EVANS, Judge, concurring specially.
I concur in all that is stated in the majority opinion. However, as to the statement in Division 2 on page 592, as follows, to wit: ". . . for no recovery is authorized unless it shall appear that the statements were false and were made with actual malice. " New York Times Co. v. Sullivan, 376 U. S. 254. (Emphasis supplied.) It should be pointed out, in connection with the above language, that it is most difficult, if not impossible, for a plaintiff to come forward with direct evidence of actual malice; and such proof must necessarily, in the great majority of cases, be made by circumstantial evidence. This is so because a plaintiff cannot be expected to produce a witness who heard the defendant expressly state that the publication in question was made with malice against plaintiff. Nor can it be expected that defendant himself will testify that he published an untruth of and concerning plaintiff with malice.
As to state of mind, or scienter, such has always been shown by the totality of the circumstances surrounding the actions of the party. In some of the earlier authorities, doubt was expressed as to the propriety of allowing the party himself to testify as to his state of mind or good faith. But this doubt was finally resolved by allowing the party to testify, with cautionary instructions that the party's testimony must be considered and weighed in connection with all of the facts in the case, in order to determine the actual state of his mind at the time of committing a certain act.
In Royce & Co. v. Gazan, 76 Ga. 79
, 80 (5), it was held: "A party may testify to his intention. It is evidence to be considered, but the facts -- all the facts -- are to be considered, to arrive at the truth respecting his real motive." (Emphasis supplied.) Holding to the same effect, see Childers v. Ackerman Const. Co., 211 Ga. 350 (3)
354 (86 SE2d 227
), and the several authorities there cited. Also see Bowen v. Consolidated Mort. Corp., 115 Ga. App. 874
, 876 (156 SE2d 168
), holding as above.

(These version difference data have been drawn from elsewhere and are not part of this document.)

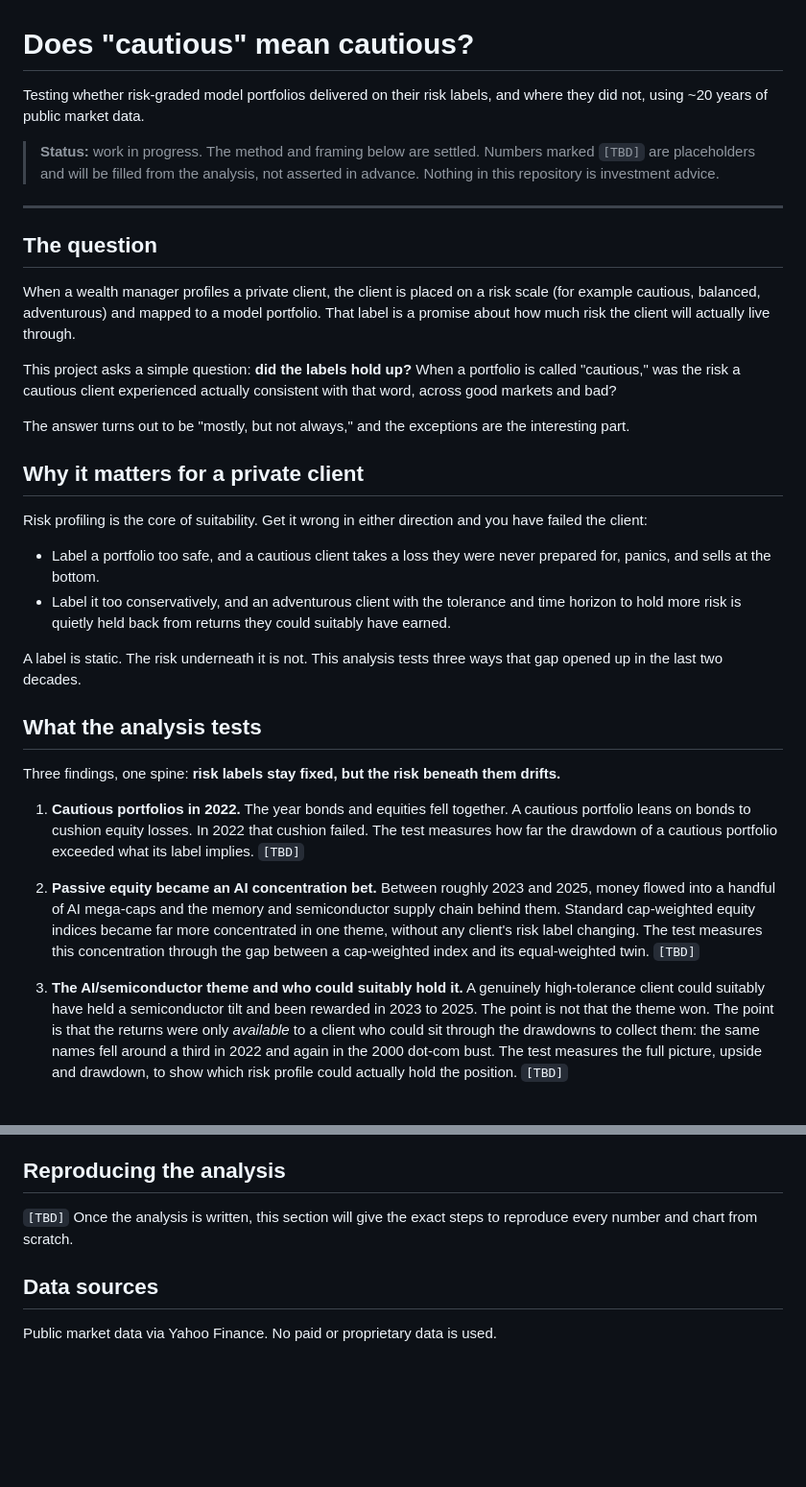
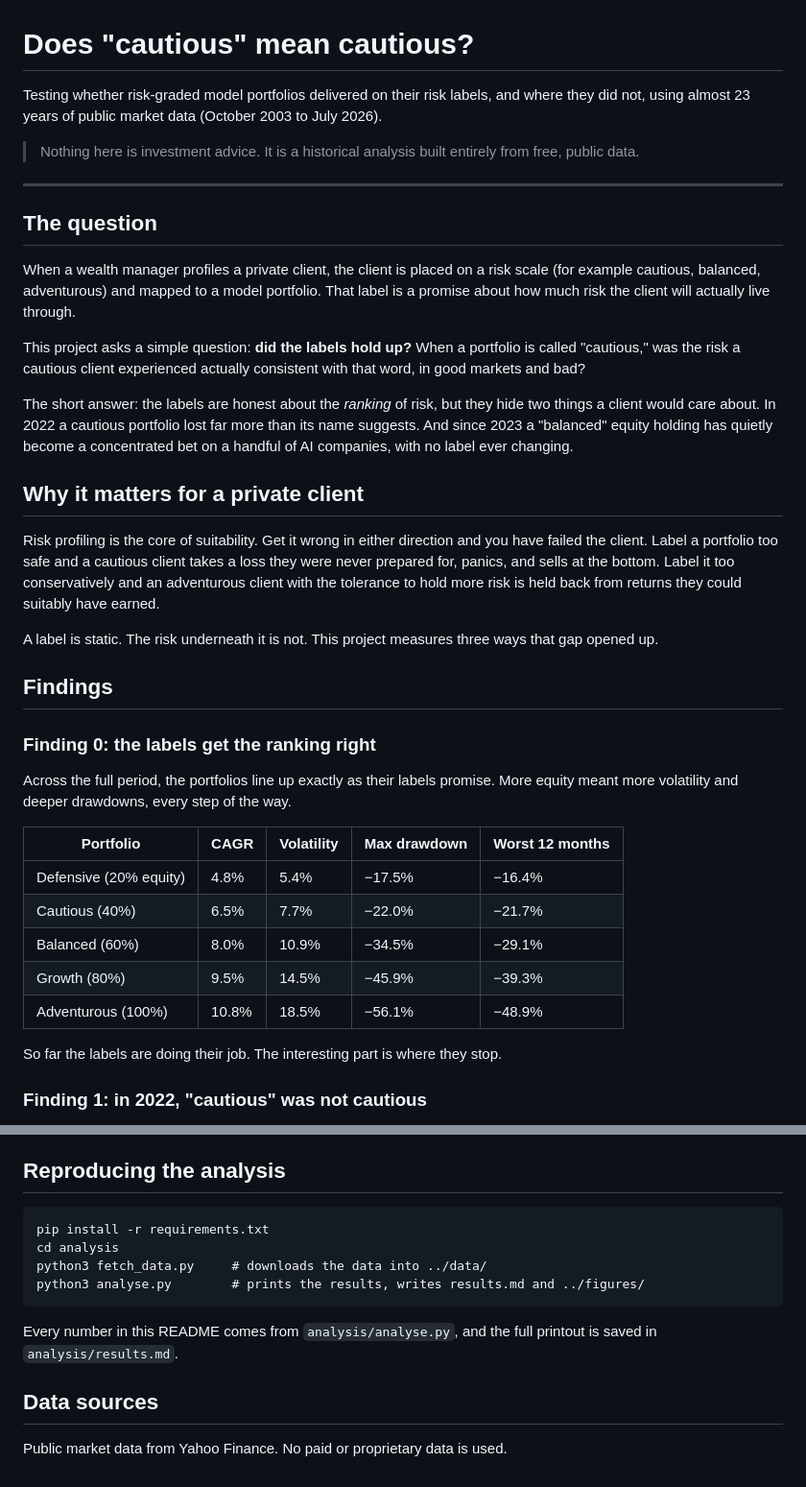
Before and after one commit to Gultatoli/Wealth-management-project, a Markdown page: README.md, 2 parts joined by grey strips. Shown: that part at 96% size. GitHub-like rendering; blank space fills up the shorter version.

````diff
--- a/README.md
+++ b/README.md
@@ -1,8 +1,8 @@
 # Does "cautious" mean cautious?
 
-Testing whether risk-graded model portfolios delivered on their risk labels, and where they did not, using ~20 years of public market data.
+Testing whether risk-graded model portfolios delivered on their risk labels, and where they did not, using almost 23 years of public market data (October 2003 to July 2026).
 
-> **Status:** work in progress. The method and framing below are settled. Numbers marked `[TBD]` are placeholders and will be filled from the analysis, not asserted in advance. Nothing in this repository is investment advice.
+> Nothing here is investment advice. It is a historical analysis built entirely from free, public data.
 
 ---
 
@@ -10,26 +10,31 @@ Testing whether risk-graded model portfolios delivered on their risk labels, and
 
 When a wealth manager profiles a private client, the client is placed on a risk scale (for example cautious, balanced, adventurous) and mapped to a model portfolio. That label is a promise about how much risk the client will actually live through.
 
-This project asks a simple question: **did the labels hold up?** When a portfolio is called "cautious," was the risk a cautious client experienced actually consistent with that word, across good markets and bad?
+This project asks a simple question: **did the labels hold up?** When a portfolio is called "cautious," was the risk a cautious client experienced actually consistent with that word, in good markets and bad?
 
-The answer turns out to be "mostly, but not always," and the exceptions are the interesting part.
+The short answer: the labels are honest about the *ranking* of risk, but they hide two things a client would care about. In 2022 a cautious portfolio lost far more than its name suggests. And since 2023 a "balanced" equity holding has quietly become a concentrated bet on a handful of AI companies, with no label ever changing.
 
 ## Why it matters for a private client
 
-Risk profiling is the core of suitability. Get it wrong in either direction and you have failed the client:
+Risk profiling is the core of suitability. Get it wrong in either direction and you have failed the client. Label a portfolio too safe and a cautious client takes a loss they were never prepared for, panics, and sells at the bottom. Label it too conservatively and an adventurous client with the tolerance to hold more risk is held back from returns they could suitably have earned.
 
-- Label a portfolio too safe, and a cautious client takes a loss they were never prepared for, panics, and sells at the bottom.
-- Label it too conservatively, and an adventurous client with the tolerance and time horizon to hold more risk is quietly held back from returns they could suitably have earned.
+A label is static. The risk underneath it is not. This project measures three ways that gap opened up.
 
-A label is static. The risk underneath it is not. This analysis tests three ways that gap opened up in the last two decades.
+## Findings
 
-## What the analysis tests
+### Finding 0: the labels get the ranking right
 
-Three findings, one spine: **risk labels stay fixed, but the risk beneath them drifts.**
+Across the full period, the portfolios line up exactly as their labels promise. More equity meant more volatility and deeper drawdowns, every step of the way.
 
-1. **Cautious portfolios in 2022.** The year bonds and equities fell together. A cautious portfolio leans on bonds to cushion equity losses. In 2022 that cushion failed. The test measures how far the drawdown of a cautious portfolio exceeded what its label implies. `[TBD]`
+| Portfolio | CAGR | Volatility | Max drawdown | Worst 12 months |
+|-----------|------|-----------|--------------|-----------------|
+| Defensive (20% equity) | 4.8% | 5.4% | −17.5% | −16.4% |
+| Cautious (40%) | 6.5% | 7.7% | −22.0% | −21.7% |
+| Balanced (60%) | 8.0% | 10.9% | −34.5% | −29.1% |
+| Growth (80%) | 9.5% | 14.5% | −45.9% | −39.3% |
+| Adventurous (100%) | 10.8% | 18.5% | −56.1% | −48.9% |
 
-2. **Passive equity became an AI concentration bet.** Between roughly 2023 and 2025, money flowed into a handful of AI mega-caps and the memory and semiconductor supply chain behind them. Standard cap-weighted equity indices became far more concentrated in one theme, without any client's risk label changing. The test measures this concentration through the gap between a cap-weighted index and its equal-weighted twin. `[TBD]`
+So far the labels are doing their job. The interesting part is where they stop.
 
-3. **The AI/semiconductor theme and who could suitably hold it.** A genuinely high-tolerance client could suitably have held a semiconductor tilt and been rewarded in 2023 to 2025. The point is not that the theme won. The point is that the returns were only *available* to a client who could sit through the drawdowns to collect them: the same names fell around a third in 2022 and again in the 2000 dot-com bust. The test measures the full picture, upside and drawdown, to show which risk profile could actually hold the position. `[TBD]`
+### Finding 1: in 2022, "cautious" was not cautious
 
@@ -71,8 +108,15 @@ What this project does **not** prove. This section is deliberately long, because
 
 ## Reproducing the analysis
 
-`[TBD]` Once the analysis is written, this section will give the exact steps to reproduce every number and chart from scratch.
+```
+pip install -r requirements.txt
+cd analysis
+python3 fetch_data.py     # downloads the data into ../data/
+python3 analyse.py        # prints the results, writes results.md and ../figures/
+```
+
+Every number in this README comes from `analysis/analyse.py`, and the full printout is saved in `analysis/results.md`.
 
 ## Data sources
 
-Public market data via Yahoo Finance. No paid or proprietary data is used.
+Public market data from Yahoo Finance. No paid or proprietary data is used.
````
Also changed, not shown: other parts of README.md (+50 -18 lines), analysis/results.md (added, +61 -0 lines), figures/bond_cushion_2008_vs_2022.png (added), figures/concentration_spy_vs_rsp.png (added), figures/risk_graded_growth.png (added), figures/semis_reward_vs_drawdown.png (added), 8 other files.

In other words, although there is authority to the effect that direct evidence will sometimes outweigh contradictory circumstantial evidence, such is not the rule here. A party, in a case of slander or libel, may testify that he acted in good faith (or without malice) and yet a consideration of all of the facts surrounding the publication may properly authorize the conclusion that such publication was not in good faith, but was characterized by malice.